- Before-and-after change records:
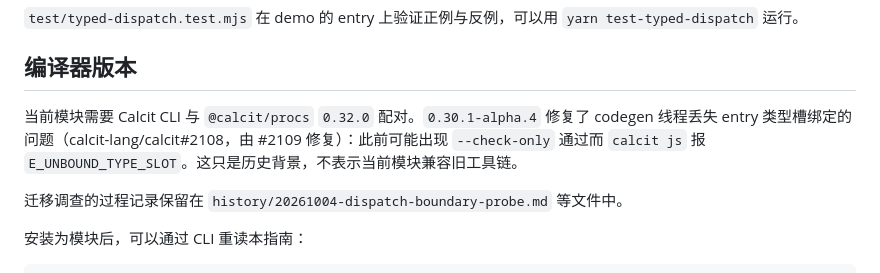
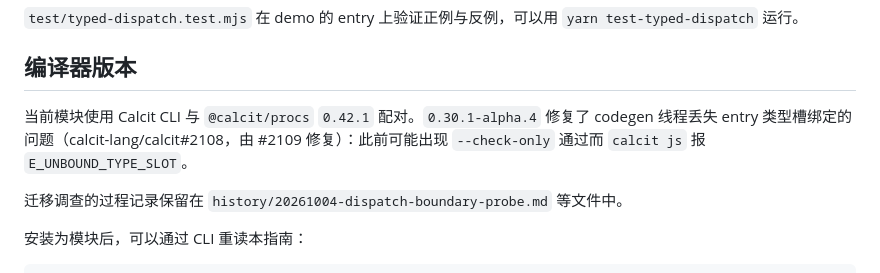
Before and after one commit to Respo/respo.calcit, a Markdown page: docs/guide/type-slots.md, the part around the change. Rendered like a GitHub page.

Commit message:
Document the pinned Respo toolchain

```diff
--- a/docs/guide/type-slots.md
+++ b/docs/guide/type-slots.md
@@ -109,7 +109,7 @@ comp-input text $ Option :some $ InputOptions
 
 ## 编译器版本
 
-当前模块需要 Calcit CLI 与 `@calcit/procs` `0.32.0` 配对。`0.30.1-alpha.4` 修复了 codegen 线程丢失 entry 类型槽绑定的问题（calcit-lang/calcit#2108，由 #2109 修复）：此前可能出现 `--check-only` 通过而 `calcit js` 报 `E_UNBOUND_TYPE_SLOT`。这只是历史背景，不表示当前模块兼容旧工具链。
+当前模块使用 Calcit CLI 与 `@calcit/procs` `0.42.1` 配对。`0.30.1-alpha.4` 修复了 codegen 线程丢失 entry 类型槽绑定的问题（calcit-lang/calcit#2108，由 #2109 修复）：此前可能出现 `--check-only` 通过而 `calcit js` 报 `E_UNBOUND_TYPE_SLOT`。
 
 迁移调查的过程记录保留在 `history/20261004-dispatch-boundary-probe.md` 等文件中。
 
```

- What the task requires:
The answer must be a single number: how many lines of the entries contain "only".

- Solution for this exercise:
2